Russia's debt dealings have left analysts scratching their heads, with the country set to close the book on its first Eurobond issue since sanctions were imposed on Moscow.
The U.S. dollar-denominated issue is the first Eurobond placement in the two years since Moscow was slapped with sanctions over its intervention in Ukraine and has been organized without the help of any Western banks. A Eurobond is a bond sold outside the country in whose currency it is denominated.
According to Russian news agency, RIA, investor demand for the 10-year paper had amounted to $6.3 billion by Tuesday morning.
Nomura's Timothy Ash said Tuesday that the bond looked 'half-baked' and the Russian Ministry of Finance risked looking stupid.
"It seems to just show weakness, not strength, so why bother? Are the Russian authorities so desperate for the cash?," Ash said in an email.
"I cannot quite understand why the Russians came with this issue, which has no Western banks lead managing, no Western paying agents and the bond is not euro-clearable.
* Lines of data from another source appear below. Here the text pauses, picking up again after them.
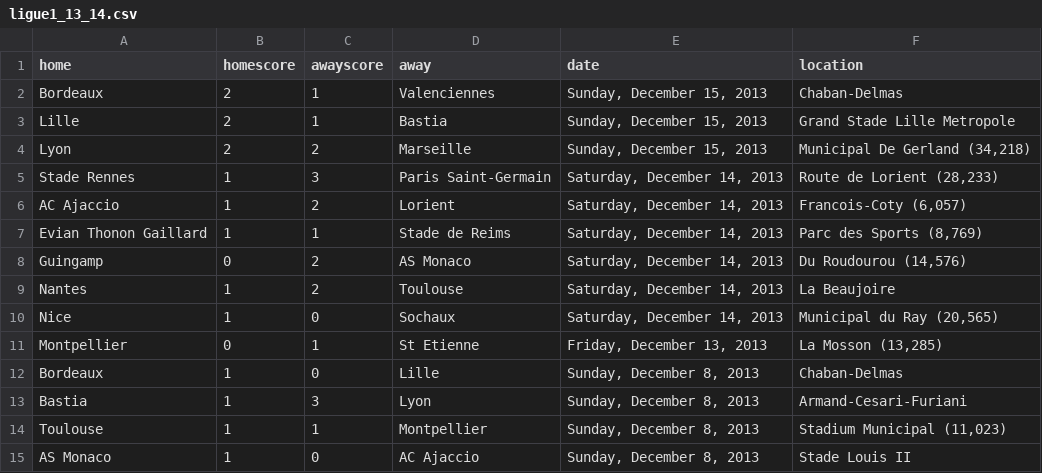
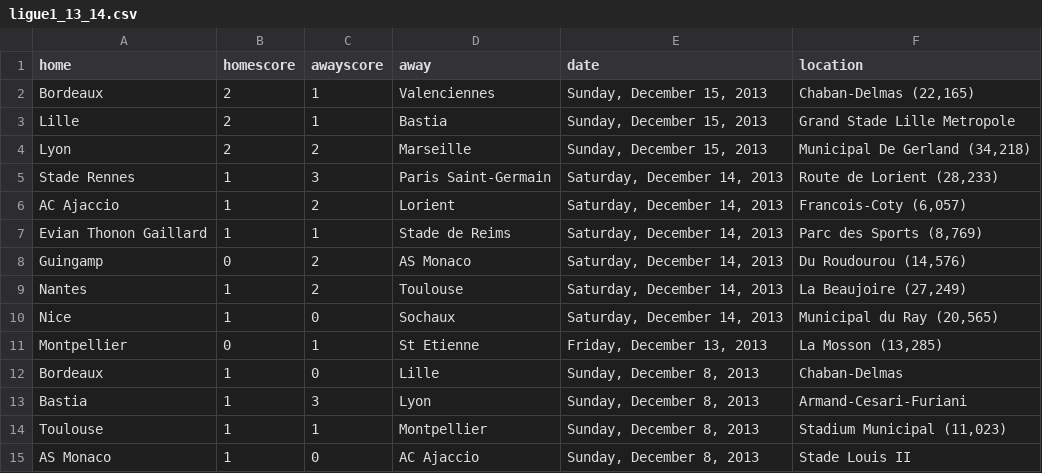
Before and after one commit to llimllib/soccerdata, a CSV file: data/ligue1_13_14.csv, drawn as a sheet; only a part is shown.

Commit message:
periodic data update Fri Dec 20 00:05:08 UTC 2013

```diff
--- a/data/ligue1_13_14.csv
+++ b/data/ligue1_13_14.csv
@@ -1,3 +1,3 @@
 home,homescore,awayscore,away,date,location
-Bordeaux,2,1,Valenciennes,"Sunday, December 15, 2013","Chaban-Delmas "
+Bordeaux,2,1,Valenciennes,"Sunday, December 15, 2013","Chaban-Delmas (22,165)"
 Lille,2,1,Bastia,"Sunday, December 15, 2013","Grand Stade Lille Metropole "
@@ -8,3 +8,3 @@ Evian Thonon Gaillard,1,1,Stade de Reims,"Saturday, December 14, 2013","Parc des
 Guingamp,0,2,AS Monaco,"Saturday, December 14, 2013","Du Roudourou (14,576)"
-Nantes,1,2,Toulouse,"Saturday, December 14, 2013","La Beaujoire "
+Nantes,1,2,Toulouse,"Saturday, December 14, 2013","La Beaujoire (27,249)"
 Nice,1,0,Sochaux,"Saturday, December 14, 2013","Municipal du Ray (20,565)"
```
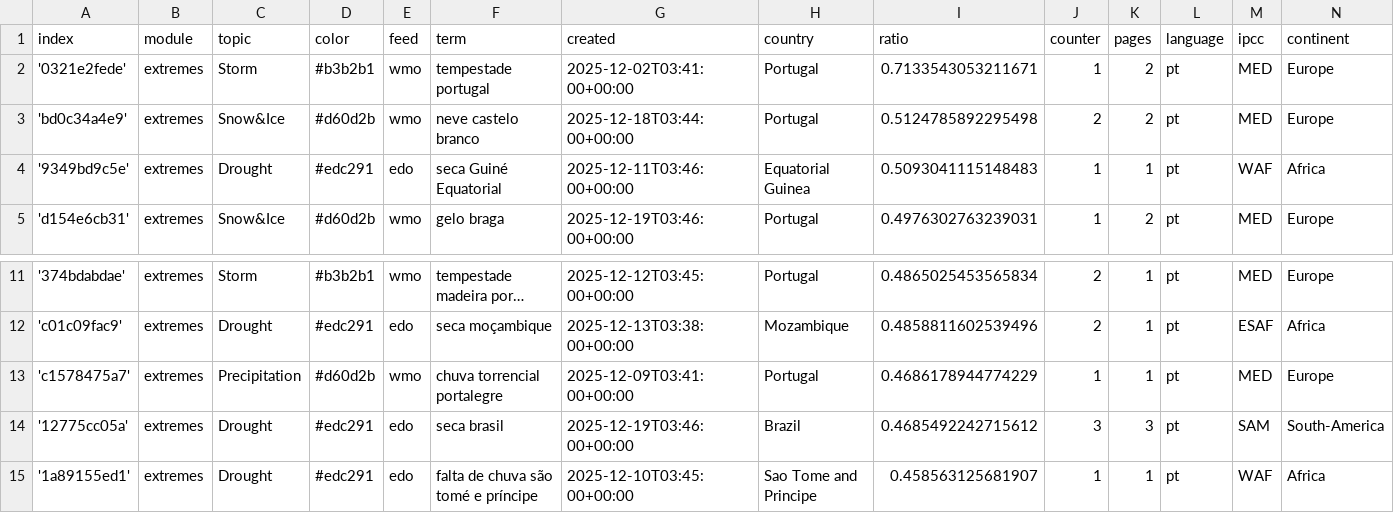
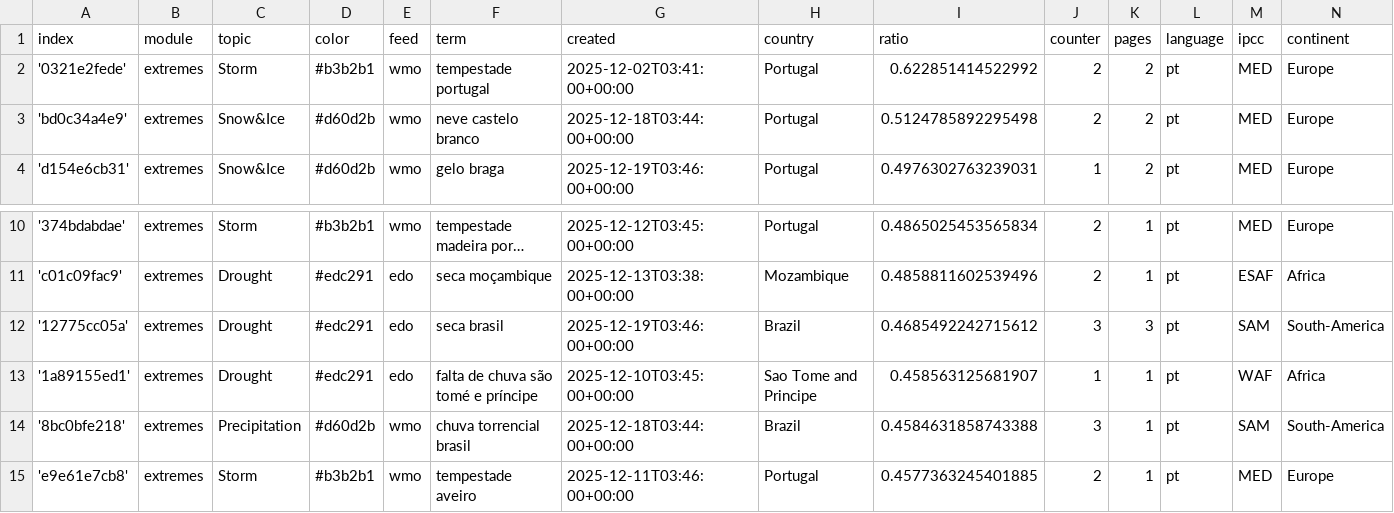
Before and after one commit to jens-news/portoExtremes, a CSV file: terms.csv, drawn as a sheet; only a part is shown, gaps mark what is left out; the shorter side is filled out with more unchanged rows; long unchanged cells end in ….

Commit message:
Commit from GitHub Actions (harvest:0.0)

```diff
--- a/terms.csv
+++ b/terms.csv
@@ -1,5 +1,4 @@
 index,module,topic,color,feed,term,created,country,ratio,counter,pages,language,ipcc,continent
-'0321e2fede',extremes,Storm,#b3b2b1,wmo,tempestade portugal,2025-12-02T03:41:00+00:00,Portugal,0.7133543053211671,1,2,pt,MED,Europe
+'0321e2fede',extremes,Storm,#b3b2b1,wmo,tempestade portugal,2025-12-02T03:41:00+00:00,Portugal,0.622851414522992,2,2,pt,MED,Europe
 'bd0c34a4e9',extremes,Snow&Ice,#d60d2b,wmo,neve castelo branco,2025-12-18T03:44:00+00:00,Portugal,0.5124785892295498,2,2,pt,MED,Europe
-'9349bd9c5e',extremes,Drought,#edc291,edo,seca Guiné Equatorial,2025-12-11T03:46:00+00:00,Equatorial Guinea,0.5093041115148483,1,1,pt,WAF,Africa
 'd154e6cb31',extremes,Snow&Ice,#d60d2b,wmo,gelo braga,2025-12-19T03:46:00+00:00,Portugal,0.4976302763239031,1,2,pt,MED,Europe
@@ -12,3 +11,2 @@ index,module,topic,color,feed,term,created,country,ratio,counter,pages,language,
 'c01c09fac9',extremes,Drought,#edc291,edo,seca moçambique,2025-12-13T03:38:00+00:00,Mozambique,0.4858811602539496,2,1,pt,ESAF,Africa
-'c1578475a7',extremes,Precipitation,#d60d2b,wmo,chuva torrencial portalegre,2025-12-09T03:41:00+00:00,Portugal,0.4686178944774229,1,1,pt,MED,Europe
 '12775cc05a',extremes,Drought,#edc291,edo,seca brasil,2025-12-19T03:46:00+00:00,Brazil,0.4685492242715612,3,3,pt,SAM,South-America
```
So it is very hard for Western institutional investors to participate."
A deal notice issued to investors Monday showed Russia was selling the Eurobond with a guided yield to between 4.65 and 4.9 percent.
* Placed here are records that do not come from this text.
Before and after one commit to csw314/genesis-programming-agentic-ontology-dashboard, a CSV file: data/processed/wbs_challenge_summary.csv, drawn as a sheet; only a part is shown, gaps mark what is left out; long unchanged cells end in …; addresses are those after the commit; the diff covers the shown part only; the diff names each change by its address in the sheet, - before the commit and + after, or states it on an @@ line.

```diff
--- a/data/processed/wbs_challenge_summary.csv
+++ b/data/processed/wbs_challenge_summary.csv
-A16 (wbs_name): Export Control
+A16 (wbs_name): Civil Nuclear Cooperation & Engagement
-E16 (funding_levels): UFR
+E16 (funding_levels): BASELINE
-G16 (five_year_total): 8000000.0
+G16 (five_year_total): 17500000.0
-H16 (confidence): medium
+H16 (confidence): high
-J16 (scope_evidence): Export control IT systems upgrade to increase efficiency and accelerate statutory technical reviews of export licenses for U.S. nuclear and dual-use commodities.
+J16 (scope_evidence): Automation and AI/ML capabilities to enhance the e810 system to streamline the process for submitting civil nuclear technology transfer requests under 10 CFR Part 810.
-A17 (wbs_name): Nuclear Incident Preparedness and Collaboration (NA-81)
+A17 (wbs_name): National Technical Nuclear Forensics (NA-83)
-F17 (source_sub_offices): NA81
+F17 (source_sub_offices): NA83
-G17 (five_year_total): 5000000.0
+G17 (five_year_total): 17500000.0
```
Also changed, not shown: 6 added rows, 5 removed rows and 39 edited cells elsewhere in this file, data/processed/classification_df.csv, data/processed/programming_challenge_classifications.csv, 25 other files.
Maria Radchenko, senior analyst on fixed income at BCS Prime expects the yield will be less once the settlement date is fulfilled on Friday May 27.
Radchenko told CNBC that the announcement of the Eurobond and its forecast yield, caused a sell-off in Russian sovereign bonds.
"At the same time, there were no corresponding sales in Russian corporate Eurobonds, thus we can't say that investors' appetite to Russian risk is cooling down," she said Tuesday.